Clive van den Berg, artist, curator and designer, works on his own and in collaboration with colleagues in a collective called trace, whose primary activities are the development of public projects. He has had several solo exhibitions in South Africa, and his work is regularly exhibited abroad. His public projects have included the artworks for landmark Northern Cape Legislature and, since he has joined the trace team, museum projects for the Nelson Mandela Foundation, Constitution Hill, Freedom Park, the Workers Museum, The Holocaust and Genocide Centre and many other projects.

Van den Berg has much experience working on large-scale institutional projects with teams representing diverse constituencies: urban planners and policy makers, architects, landscape designers, museum curators, historians, community liaison officials and representatives of local and national governments. In the Northern Cape, for example, where he worked with the Luis Ferreira da Silva architects, he pioneered a new strategy for integrating forms of the local landscape and indigenous aesthetics into the overall building design, while also training local artisans as part of a skills transference project aimed at long-term sustainability. The result is a world-renowned and uniquely South African state edifice: a monument to the people of the Northern Cape.
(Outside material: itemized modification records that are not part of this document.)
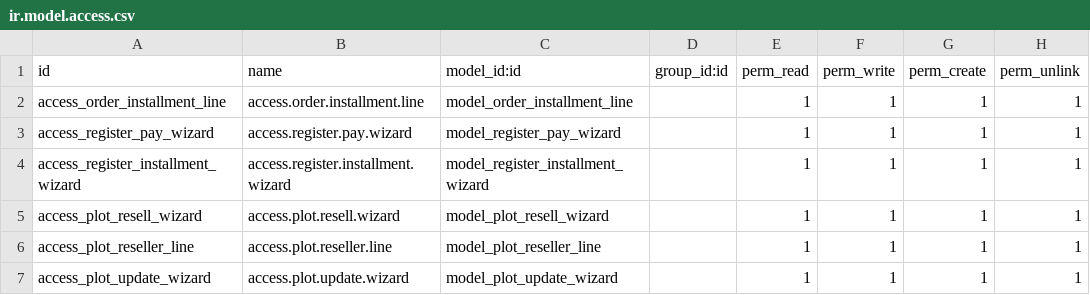
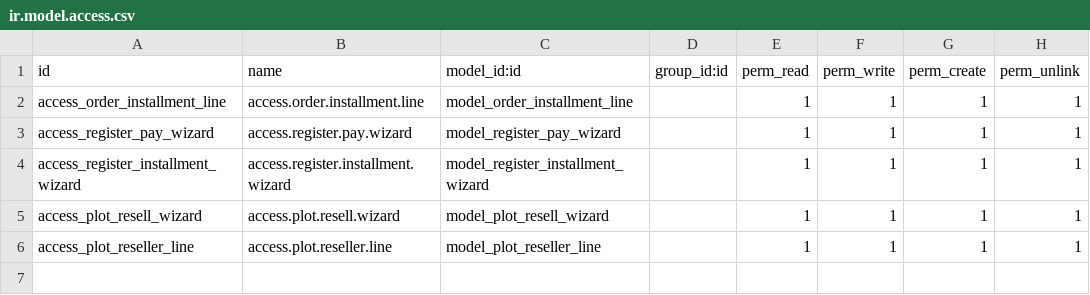
Before and after one commit to salman7638/sitara1000, a CSV file: de_property_payments/security/ir.model.access.csv, drawn as a sheet; the diff names each change by its address in the sheet, - before the commit and + after, or states it on an @@ line.

```diff
--- a/de_property_payments/security/ir.model.access.csv
+++ b/de_property_payments/security/ir.model.access.csv
-row 7: access_plot_update_wizard | access.plot.update.wizard | model_plot_update_wizard |  | 1 | 1 | 1 | 1
```
Also changed, not shown: 5 other files.
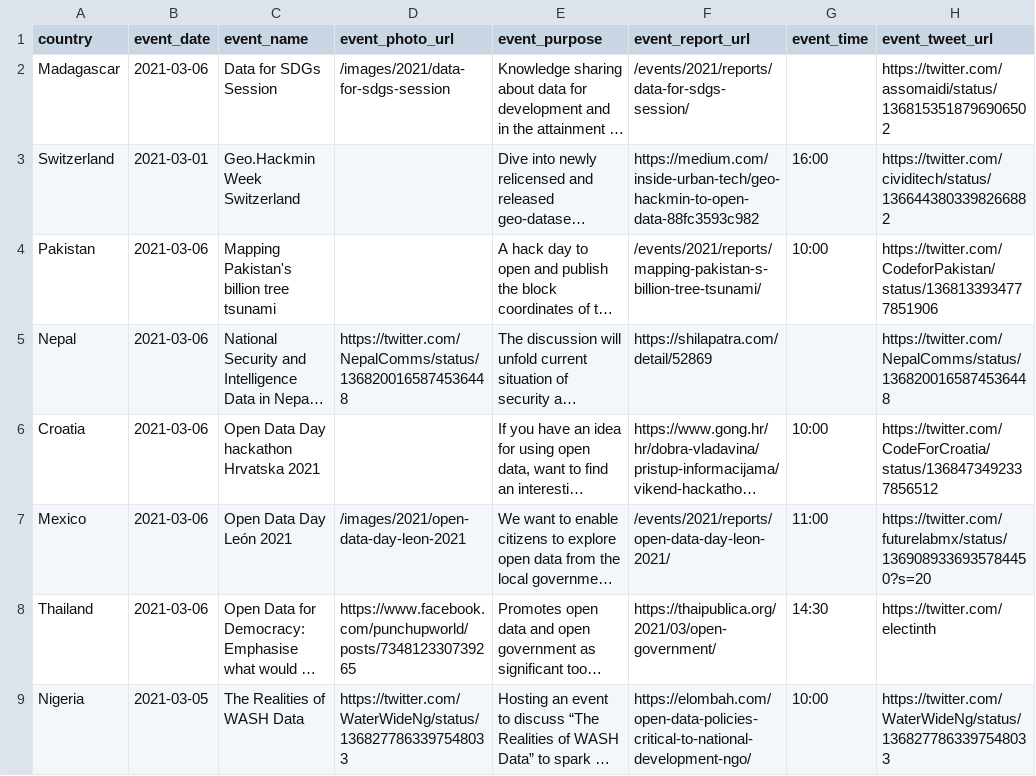
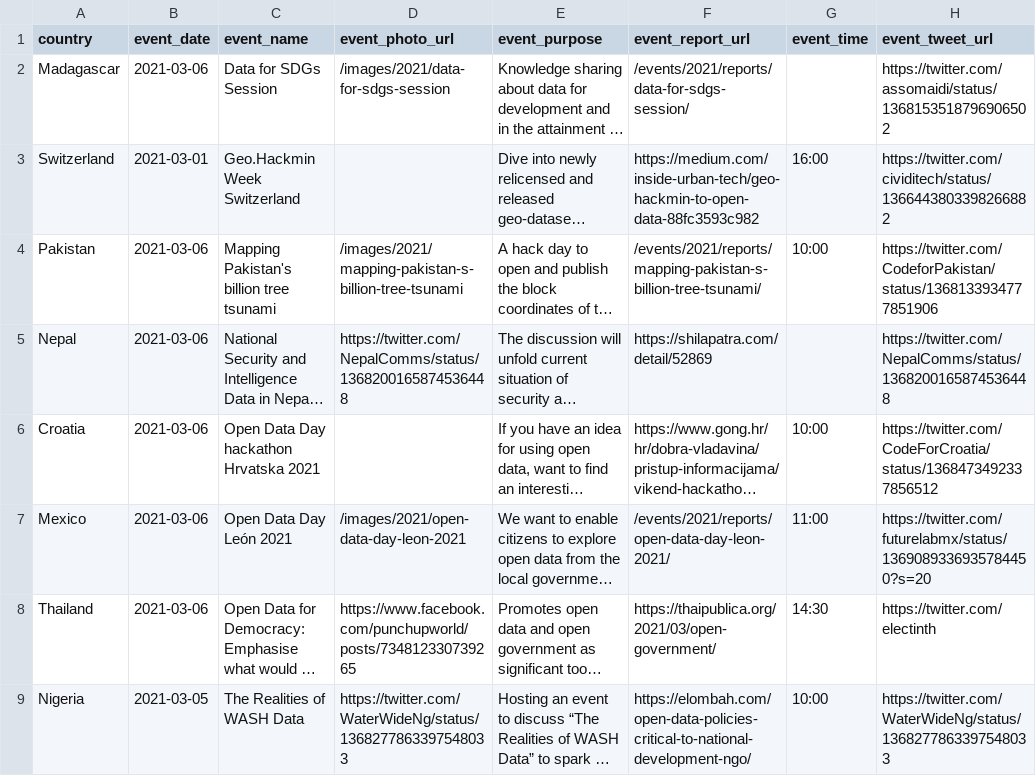
Before and after one commit to okfn/opendataday, a CSV file: Datasets/Events 2021.csv, drawn as a sheet; only a part is shown; long unchanged cells end in …; the diff names each change by its address in the sheet, - before the commit and + after, or states it on an @@ line.

```diff
--- a/Datasets/Events 2021.csv
+++ b/Datasets/Events 2021.csv
-D4 (event_photo_url): (empty)
+D4 (event_photo_url): /images/2021/mapping-pakistan-s-billion-tree-tsunami
```
Also changed, not shown: 2 other files.
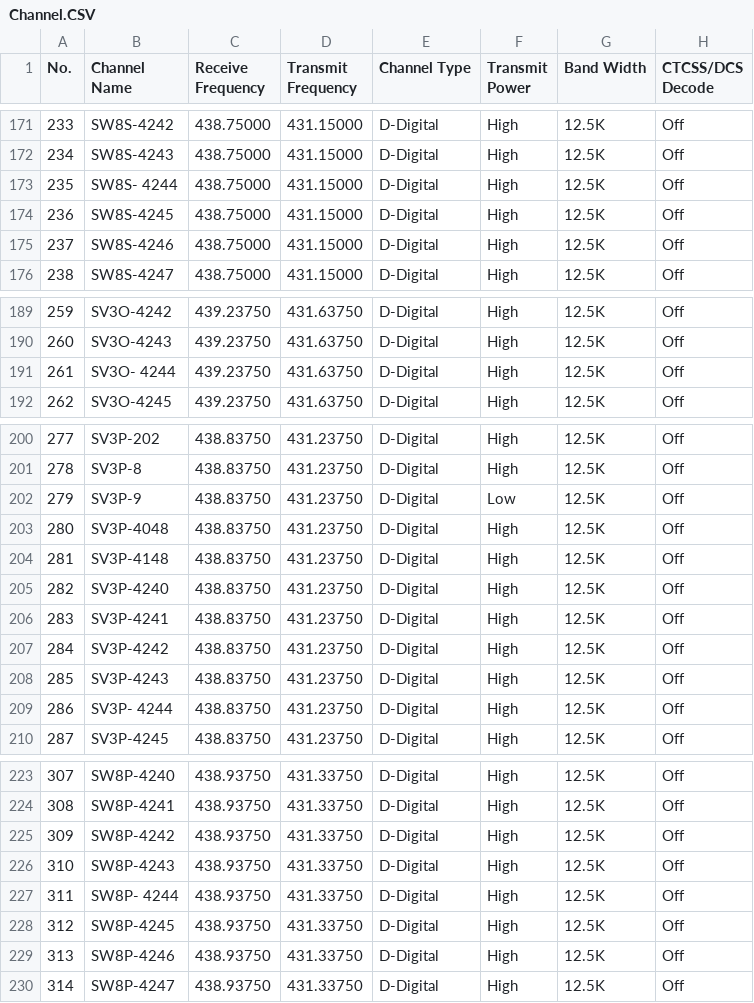
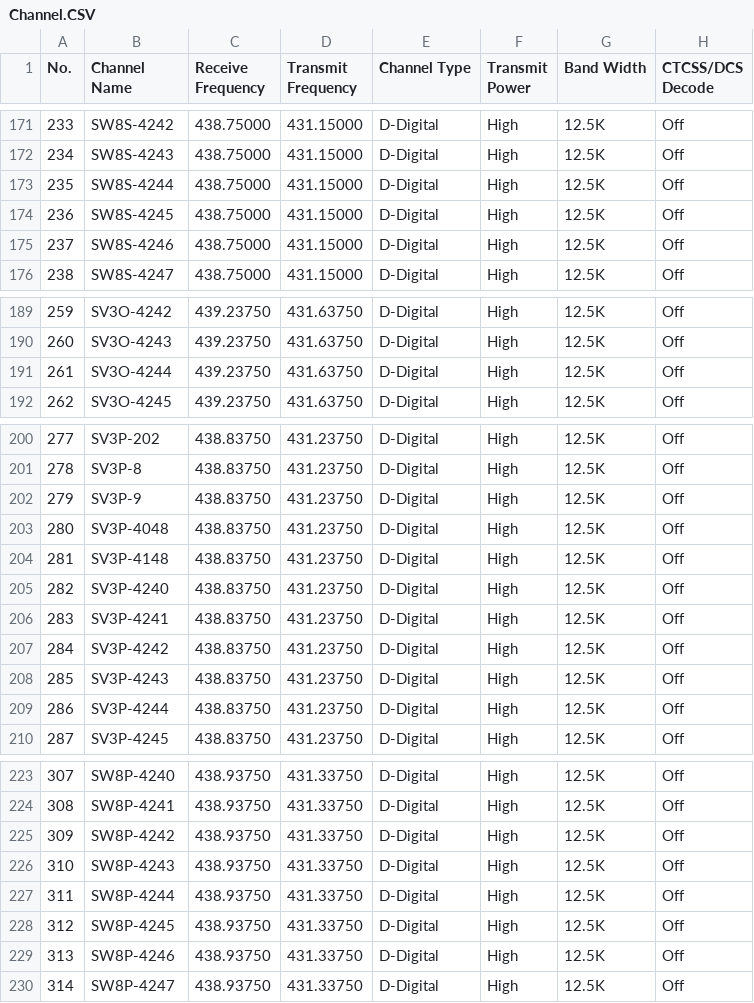
Before and after one commit to Ethelior/AnyTone878-SY2CRI, a CSV file: Channel.CSV, drawn as a sheet; only a part is shown, gaps mark what is left out; the diff covers the shown part only; the diff names each change by its address in the sheet, - before the commit and + after, or states it on an @@ line.

```diff
--- a/Channel.CSV
+++ b/Channel.CSV
-B173 (Channel Name): SW8S- 4244
+B173 (Channel Name): SW8S-4244
-B191 (Channel Name): SV3O- 4244
+B191 (Channel Name): SV3O-4244
-F202 (Transmit Power): Low
+F202 (Transmit Power): High
-B209 (Channel Name): SV3P- 4244
+B209 (Channel Name): SV3P-4244
-B227 (Channel Name): SW8P- 4244
+B227 (Channel Name): SW8P-4244
```
Also changed, not shown: 16 edited cells elsewhere in this file.
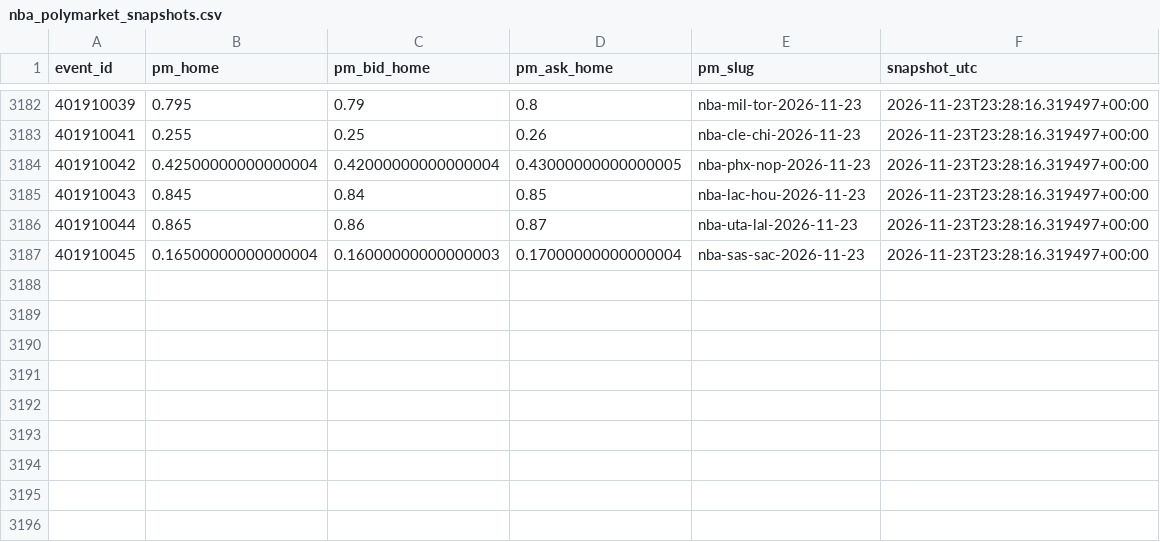
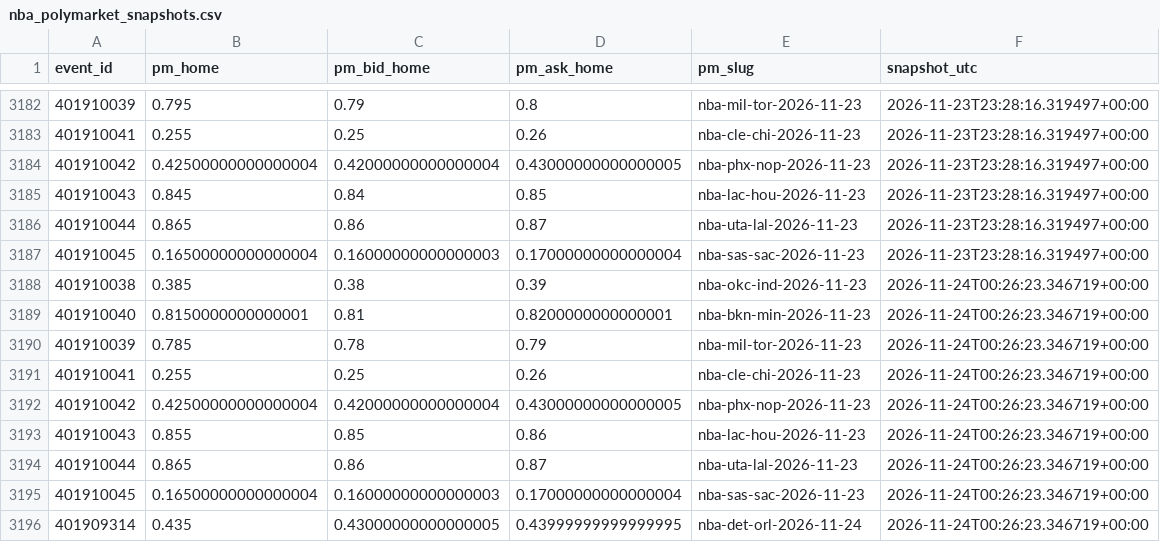
Before and after one commit to gabrielreyesu/mocha-picks, a CSV file: predictions/nba_polymarket_snapshots.csv, drawn as a sheet; only a part is shown, gaps mark what is left out; the diff names each change by its address in the sheet, - before the commit and + after, or states it on an @@ line.

```diff
--- a/predictions/nba_polymarket_snapshots.csv
+++ b/predictions/nba_polymarket_snapshots.csv
+row 3188: 401910038 | 0.385 | 0.38 | 0.39 | nba-okc-ind-2026-11-23 | 2026-11-24T00:26:23.346719+00:00
+row 3189: 401910040 | 0.8150000000000001 | 0.81 | 0.8200000000000001 | nba-bkn-min-2026-11-23 | 2026-11-24T00:26:23.346719+00:00
+row 3190: 401910039 | 0.785 | 0.78 | 0.79 | nba-mil-tor-2026-11-23 | 2026-11-24T00:26:23.346719+00:00
+row 3191: 401910041 | 0.255 | 0.25 | 0.26 | nba-cle-chi-2026-11-23 | 2026-11-24T00:26:23.346719+00:00
+row 3192: 401910042 | 0.42500000000000004 | 0.42000000000000004 | 0.43000000000000005 | nba-phx-nop-2026-11-23 | 2026-11-24T00:26:23.346719+00:00
+row 3193: 401910043 | 0.855 | 0.85 | 0.86 | nba-lac-hou-2026-11-23 | 2026-11-24T00:26:23.346719+00:00
+row 3194: 401910044 | 0.865 | 0.86 | 0.87 | nba-uta-lal-2026-11-23 | 2026-11-24T00:26:23.346719+00:00
+row 3195: 401910045 | 0.16500000000000004 | 0.16000000000000003 | 0.17000000000000004 | nba-sas-sac-2026-11-23 | 2026-11-24T00:26:23.346719+00:00
+row 3196: 401909314 | 0.435 | 0.43000000000000005 | 0.43999999999999995 | nba-det-orl-2026-11-24 | 2026-11-24T00:26:23.346719+00:00
```
Also changed, not shown: predictions/nfl_kalshi_edges.csv, predictions/nfl_polymarket_snapshots.csv, 10 other files.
At Constitution Hill, his design ethos strove to fuse old materials with new curatorial strategies: to preserve individual and collective memory about the prisons and experiences that people had in them, while also educating future publics about the place of the prisons in South African history, and creating aesthetic forms appropriate to the institution.

In contemporary South Africa, much public institutional design is aimed at the cultivation of memory and the memorialization of the past. Van den Berg’s integrative approach to art, design and architectural construction has allowed him to produce spaces in which previously unheard or even suppressed narratives can be articulated. His design work on the exhibitions for the Mandela Foundation have been oriented toward this end: in showcasing materials from the Foundation’s archive, he has developed exciting new formats and vocabularies in which to reveal a past that had hitherto remained largely unknown, making it accessible to a new generation of South African citizens.